Men = Bugs = Monkeys ... According to The Wall Street Journal

Some fun Valentine-Day facts ... you know, I've always wondered why I (read: men) do the things we do. But heck ... I guess it was just our (ir)rational nature?

The Wall Street Journal, February 11, 2005.
Do the Mating Habits of Bugs Offer Lessons for Human Valentines?

Take gift giving. Tiny creatures called dance flies don't have an ornate tail or much else to signal their sex appeal as, say, peacocks do. So the male shows off his fitness through his largess, bringing a female a big dead fly, for example, so that she can nibble on it while he mates with her.

But among some dance flies, cheating is rampant. Over the years, (scientists) suspect, a few males decided to heck with lugging along a dead fly to their assignation, and instead bestowed just an insect fragment, wrapped in easily carried silk to make it look bigger. Getting good results, some males began skipping the snack and presenting just a worthless wisp of silk. That way, they got to invest less in sex (less foraging for a nuptial gift) and still reap all the rewards.

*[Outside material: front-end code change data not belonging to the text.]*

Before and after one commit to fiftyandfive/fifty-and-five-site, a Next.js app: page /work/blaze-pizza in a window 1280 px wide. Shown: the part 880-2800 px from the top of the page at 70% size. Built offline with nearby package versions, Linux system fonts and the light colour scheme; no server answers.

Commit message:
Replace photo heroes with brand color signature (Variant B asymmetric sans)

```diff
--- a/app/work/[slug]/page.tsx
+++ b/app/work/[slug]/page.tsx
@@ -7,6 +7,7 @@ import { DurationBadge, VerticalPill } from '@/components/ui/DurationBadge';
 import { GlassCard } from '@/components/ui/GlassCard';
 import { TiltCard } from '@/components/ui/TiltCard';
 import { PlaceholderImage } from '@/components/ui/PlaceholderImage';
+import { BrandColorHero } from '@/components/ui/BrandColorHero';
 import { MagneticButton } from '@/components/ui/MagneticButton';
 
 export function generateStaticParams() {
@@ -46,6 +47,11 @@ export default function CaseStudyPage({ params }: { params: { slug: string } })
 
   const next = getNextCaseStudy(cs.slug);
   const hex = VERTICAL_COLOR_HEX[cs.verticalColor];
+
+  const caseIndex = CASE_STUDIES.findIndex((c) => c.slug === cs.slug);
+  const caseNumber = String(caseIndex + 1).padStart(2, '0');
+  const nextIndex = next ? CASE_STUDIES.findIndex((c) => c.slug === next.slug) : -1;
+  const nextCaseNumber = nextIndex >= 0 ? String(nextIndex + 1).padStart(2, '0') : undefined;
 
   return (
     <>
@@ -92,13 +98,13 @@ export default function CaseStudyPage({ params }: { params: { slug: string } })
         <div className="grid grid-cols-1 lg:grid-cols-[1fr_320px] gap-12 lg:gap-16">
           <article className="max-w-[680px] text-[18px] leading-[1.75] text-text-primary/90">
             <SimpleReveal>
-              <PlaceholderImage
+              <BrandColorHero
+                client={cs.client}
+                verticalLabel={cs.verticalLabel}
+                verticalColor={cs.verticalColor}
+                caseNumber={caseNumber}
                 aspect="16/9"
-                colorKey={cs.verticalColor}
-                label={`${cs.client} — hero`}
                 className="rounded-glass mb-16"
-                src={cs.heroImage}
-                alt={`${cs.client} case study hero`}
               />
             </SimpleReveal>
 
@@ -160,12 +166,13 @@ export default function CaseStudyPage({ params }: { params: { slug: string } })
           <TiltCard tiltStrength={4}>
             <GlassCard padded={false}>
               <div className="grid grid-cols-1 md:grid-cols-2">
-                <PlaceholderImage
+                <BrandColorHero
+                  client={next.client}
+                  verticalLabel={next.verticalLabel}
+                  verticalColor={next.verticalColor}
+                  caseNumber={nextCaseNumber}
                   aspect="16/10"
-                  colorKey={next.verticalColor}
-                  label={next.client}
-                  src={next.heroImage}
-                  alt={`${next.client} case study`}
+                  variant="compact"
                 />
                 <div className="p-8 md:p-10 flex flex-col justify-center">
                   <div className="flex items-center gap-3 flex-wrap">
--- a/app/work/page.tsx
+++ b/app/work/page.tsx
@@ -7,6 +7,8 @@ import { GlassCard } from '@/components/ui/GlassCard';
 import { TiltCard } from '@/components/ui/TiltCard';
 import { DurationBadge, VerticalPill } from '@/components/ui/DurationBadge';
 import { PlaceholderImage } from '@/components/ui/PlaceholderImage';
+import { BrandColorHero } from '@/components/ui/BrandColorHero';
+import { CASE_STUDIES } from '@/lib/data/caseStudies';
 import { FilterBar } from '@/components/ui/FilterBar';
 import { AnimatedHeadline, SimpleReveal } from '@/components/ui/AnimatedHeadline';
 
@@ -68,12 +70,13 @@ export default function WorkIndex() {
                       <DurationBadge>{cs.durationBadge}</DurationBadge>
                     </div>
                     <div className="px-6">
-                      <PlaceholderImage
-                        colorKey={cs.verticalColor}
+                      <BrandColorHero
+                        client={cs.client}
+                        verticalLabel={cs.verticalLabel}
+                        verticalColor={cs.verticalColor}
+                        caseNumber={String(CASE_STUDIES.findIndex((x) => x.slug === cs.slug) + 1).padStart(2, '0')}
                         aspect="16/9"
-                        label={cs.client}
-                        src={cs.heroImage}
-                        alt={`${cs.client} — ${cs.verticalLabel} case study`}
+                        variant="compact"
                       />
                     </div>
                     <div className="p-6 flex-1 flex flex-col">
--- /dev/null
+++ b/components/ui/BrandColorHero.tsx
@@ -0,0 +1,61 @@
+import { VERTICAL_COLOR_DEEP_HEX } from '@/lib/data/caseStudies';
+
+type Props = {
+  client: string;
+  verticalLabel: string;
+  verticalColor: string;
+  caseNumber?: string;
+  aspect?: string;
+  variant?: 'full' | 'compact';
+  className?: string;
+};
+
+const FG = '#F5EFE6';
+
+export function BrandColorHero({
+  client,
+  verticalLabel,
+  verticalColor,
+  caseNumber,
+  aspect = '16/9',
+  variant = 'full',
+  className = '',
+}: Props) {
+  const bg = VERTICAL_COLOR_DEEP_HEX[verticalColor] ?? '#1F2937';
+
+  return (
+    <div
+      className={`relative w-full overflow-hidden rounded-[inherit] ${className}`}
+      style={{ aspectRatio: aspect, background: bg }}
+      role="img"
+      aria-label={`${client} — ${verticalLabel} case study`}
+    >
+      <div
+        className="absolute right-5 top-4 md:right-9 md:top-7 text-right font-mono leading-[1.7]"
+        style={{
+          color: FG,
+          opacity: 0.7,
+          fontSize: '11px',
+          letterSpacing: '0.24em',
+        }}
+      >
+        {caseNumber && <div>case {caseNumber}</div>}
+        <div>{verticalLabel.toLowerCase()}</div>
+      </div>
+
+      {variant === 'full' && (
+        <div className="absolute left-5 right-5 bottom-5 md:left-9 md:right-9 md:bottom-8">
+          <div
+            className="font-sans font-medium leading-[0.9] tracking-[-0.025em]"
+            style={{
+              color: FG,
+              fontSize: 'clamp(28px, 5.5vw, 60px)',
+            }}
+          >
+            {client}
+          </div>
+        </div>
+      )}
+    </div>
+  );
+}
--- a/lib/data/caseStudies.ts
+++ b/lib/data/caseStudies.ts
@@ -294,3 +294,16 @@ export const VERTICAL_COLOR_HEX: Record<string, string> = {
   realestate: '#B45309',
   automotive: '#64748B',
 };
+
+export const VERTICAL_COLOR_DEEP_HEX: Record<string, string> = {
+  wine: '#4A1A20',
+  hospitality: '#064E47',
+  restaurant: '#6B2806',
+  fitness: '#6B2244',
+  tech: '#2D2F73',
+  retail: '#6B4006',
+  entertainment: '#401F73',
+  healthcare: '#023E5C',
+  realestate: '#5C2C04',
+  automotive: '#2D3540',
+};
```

Whether the behavior of dance flies and crickets holds any lessons for humans is left as an exercise for the reader. But if you doubt that people make bizarre mate choices, consider this little study. It is a common observation that in poor cultures, men tend to prefer heavier women, while in wealthy cultures they prefer thinner ones. A team of psychologists therefore made young male volunteers in New York feel poor or rich.

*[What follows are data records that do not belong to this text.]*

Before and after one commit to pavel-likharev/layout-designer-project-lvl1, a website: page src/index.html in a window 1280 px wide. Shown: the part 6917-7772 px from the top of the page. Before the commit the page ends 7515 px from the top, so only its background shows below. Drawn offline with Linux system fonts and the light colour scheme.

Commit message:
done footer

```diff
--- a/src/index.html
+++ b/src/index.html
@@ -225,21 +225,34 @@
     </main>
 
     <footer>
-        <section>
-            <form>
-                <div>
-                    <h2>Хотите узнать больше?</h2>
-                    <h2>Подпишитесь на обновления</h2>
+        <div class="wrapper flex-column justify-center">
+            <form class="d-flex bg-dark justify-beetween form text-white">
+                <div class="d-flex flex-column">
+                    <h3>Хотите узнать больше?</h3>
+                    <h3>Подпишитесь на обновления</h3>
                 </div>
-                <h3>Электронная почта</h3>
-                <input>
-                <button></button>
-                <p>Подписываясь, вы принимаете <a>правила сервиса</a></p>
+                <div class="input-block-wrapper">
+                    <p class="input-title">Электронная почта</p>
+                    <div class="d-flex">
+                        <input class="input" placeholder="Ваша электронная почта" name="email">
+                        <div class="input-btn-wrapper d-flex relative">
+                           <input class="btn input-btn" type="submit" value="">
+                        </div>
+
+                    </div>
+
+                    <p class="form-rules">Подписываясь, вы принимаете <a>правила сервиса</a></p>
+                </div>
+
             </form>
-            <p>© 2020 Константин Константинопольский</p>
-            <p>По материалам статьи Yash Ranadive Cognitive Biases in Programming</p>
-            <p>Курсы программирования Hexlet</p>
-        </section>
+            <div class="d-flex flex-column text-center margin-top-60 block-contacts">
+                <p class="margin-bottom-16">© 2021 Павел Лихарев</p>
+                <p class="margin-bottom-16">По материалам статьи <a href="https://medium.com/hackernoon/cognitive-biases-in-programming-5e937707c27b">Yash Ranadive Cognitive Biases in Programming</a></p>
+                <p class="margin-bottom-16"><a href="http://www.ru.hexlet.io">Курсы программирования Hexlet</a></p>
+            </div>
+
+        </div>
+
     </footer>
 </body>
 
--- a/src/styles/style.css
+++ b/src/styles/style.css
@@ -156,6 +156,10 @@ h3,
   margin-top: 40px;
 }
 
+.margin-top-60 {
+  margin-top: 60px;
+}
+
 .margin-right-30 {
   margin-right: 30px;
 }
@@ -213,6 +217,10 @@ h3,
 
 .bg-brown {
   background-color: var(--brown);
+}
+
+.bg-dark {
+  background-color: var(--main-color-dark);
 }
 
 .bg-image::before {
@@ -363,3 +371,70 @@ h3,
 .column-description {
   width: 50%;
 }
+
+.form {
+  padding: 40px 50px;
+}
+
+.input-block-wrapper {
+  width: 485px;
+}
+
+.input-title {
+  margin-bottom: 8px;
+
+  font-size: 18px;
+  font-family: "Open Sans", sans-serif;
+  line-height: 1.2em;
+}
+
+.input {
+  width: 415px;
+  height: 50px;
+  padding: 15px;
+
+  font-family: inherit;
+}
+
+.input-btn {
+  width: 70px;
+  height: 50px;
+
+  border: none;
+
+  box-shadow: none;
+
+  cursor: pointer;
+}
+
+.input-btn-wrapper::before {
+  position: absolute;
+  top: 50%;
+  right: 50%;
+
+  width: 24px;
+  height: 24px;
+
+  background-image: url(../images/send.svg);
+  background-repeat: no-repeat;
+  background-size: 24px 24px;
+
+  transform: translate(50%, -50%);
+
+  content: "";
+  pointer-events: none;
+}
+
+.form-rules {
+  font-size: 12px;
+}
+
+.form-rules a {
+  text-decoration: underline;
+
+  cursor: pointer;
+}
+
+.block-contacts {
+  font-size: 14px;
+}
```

Sure enough, when the men felt poor (they compared their bank accounts to a millionaire's) their stated "ideal" woman weighed more than when they felt well-off (comparing their bank accounts to a pauper's).

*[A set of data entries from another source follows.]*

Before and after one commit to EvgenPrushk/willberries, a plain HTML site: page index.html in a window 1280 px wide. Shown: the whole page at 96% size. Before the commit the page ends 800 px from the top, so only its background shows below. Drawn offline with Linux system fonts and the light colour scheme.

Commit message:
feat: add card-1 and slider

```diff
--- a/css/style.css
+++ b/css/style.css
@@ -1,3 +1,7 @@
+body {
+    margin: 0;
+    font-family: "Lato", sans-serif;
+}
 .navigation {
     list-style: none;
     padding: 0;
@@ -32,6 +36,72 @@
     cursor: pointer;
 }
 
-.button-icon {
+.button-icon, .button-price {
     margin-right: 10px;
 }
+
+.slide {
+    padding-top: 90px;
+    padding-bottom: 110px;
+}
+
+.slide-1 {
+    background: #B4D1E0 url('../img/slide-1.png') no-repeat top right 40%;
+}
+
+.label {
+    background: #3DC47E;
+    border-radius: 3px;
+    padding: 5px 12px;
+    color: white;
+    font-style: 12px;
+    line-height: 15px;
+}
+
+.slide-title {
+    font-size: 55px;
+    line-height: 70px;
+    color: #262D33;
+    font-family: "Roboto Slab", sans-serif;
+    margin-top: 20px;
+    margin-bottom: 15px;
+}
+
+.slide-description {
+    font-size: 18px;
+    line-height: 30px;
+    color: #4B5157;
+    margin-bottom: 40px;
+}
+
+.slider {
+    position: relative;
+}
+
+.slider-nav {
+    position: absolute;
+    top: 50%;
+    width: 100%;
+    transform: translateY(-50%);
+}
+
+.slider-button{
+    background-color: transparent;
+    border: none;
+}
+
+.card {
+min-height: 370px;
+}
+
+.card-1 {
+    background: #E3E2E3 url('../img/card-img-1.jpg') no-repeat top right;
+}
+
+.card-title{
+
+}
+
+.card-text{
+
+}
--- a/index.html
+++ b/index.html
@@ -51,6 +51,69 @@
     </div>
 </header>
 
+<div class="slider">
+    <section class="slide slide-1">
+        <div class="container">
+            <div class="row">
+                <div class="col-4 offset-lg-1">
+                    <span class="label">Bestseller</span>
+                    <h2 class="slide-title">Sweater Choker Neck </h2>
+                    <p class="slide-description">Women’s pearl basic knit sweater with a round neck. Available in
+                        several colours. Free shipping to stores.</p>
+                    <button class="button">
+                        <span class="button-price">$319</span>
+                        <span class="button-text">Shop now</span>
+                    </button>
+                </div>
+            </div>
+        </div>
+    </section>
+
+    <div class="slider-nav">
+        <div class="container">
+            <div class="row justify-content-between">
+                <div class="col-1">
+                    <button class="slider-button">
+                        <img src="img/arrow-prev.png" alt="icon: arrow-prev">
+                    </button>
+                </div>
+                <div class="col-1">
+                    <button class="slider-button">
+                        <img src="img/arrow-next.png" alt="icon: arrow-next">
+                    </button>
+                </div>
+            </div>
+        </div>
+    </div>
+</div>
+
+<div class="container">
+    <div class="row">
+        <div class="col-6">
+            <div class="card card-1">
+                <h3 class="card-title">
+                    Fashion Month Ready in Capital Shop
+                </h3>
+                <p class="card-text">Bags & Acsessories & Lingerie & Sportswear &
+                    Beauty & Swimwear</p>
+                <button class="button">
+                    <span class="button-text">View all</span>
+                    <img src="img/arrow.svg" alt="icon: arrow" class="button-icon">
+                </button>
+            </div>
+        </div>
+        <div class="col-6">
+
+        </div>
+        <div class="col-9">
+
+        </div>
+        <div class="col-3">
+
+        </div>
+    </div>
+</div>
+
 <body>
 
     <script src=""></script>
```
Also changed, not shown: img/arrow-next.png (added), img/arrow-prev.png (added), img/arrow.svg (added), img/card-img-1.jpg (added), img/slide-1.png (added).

Monkeys Are Willing to 'Pay" for a Glimpse of High-Status Apes

During the experiment, four monkeys named Wolfgang, Sherry, Dart and Niko were seated in chairs facing a computer monitor, as researchers electronically monitored their gazes. The monkeys watched a slide show featuring pairs of photos taken of their 12-member troop. Viewing a particular image triggered a squirt of juice.

The monkeys' gazes showed a clear preference for power and beauty, no matter the cost. They chose to look at pictures of alpha monkeys of both sexes, and potential female mates, although they had to sacrifice -- or pay more for the view -- by accepting 10% less juice. The photos were of faces of male and female alphas, and, in keeping with how monkeys judge a potential mate's receptivity, the backsides of females.

All primates living in complex societies have evolved this drive to study what's around them, Dr. Glimcher explained. "People are willing to pay money to look at pictures of high-ranking human primates. When you fork out $3" for a celebrity gossip magazine, "you're doing exactly what the monkeys are doing."

Wednesday, February 02, 2005

Flipping Without Flopping

Can we change our mind? According to Professor Kramer from Stanford Graduate School of Business, we can ...

While decisiveness is important in leadership, acknowledging a mistake and take an appropriate correction is also important. And sometimes, in this constantly changing world, it is required.

I too may have to make a change of plan soon ...

Harvard Business Review, February 2005
Breakthrough Ideas for 2005

"Flip-flopping is not the same thing as indecision - roughly, the inability to arrive at a choice. Rather, it means altering a stance after a choice has been made ... It is a way of saying that I'm wiser today than I was yesterday.": Roderick M. Kramer, Professor, Stanford GSB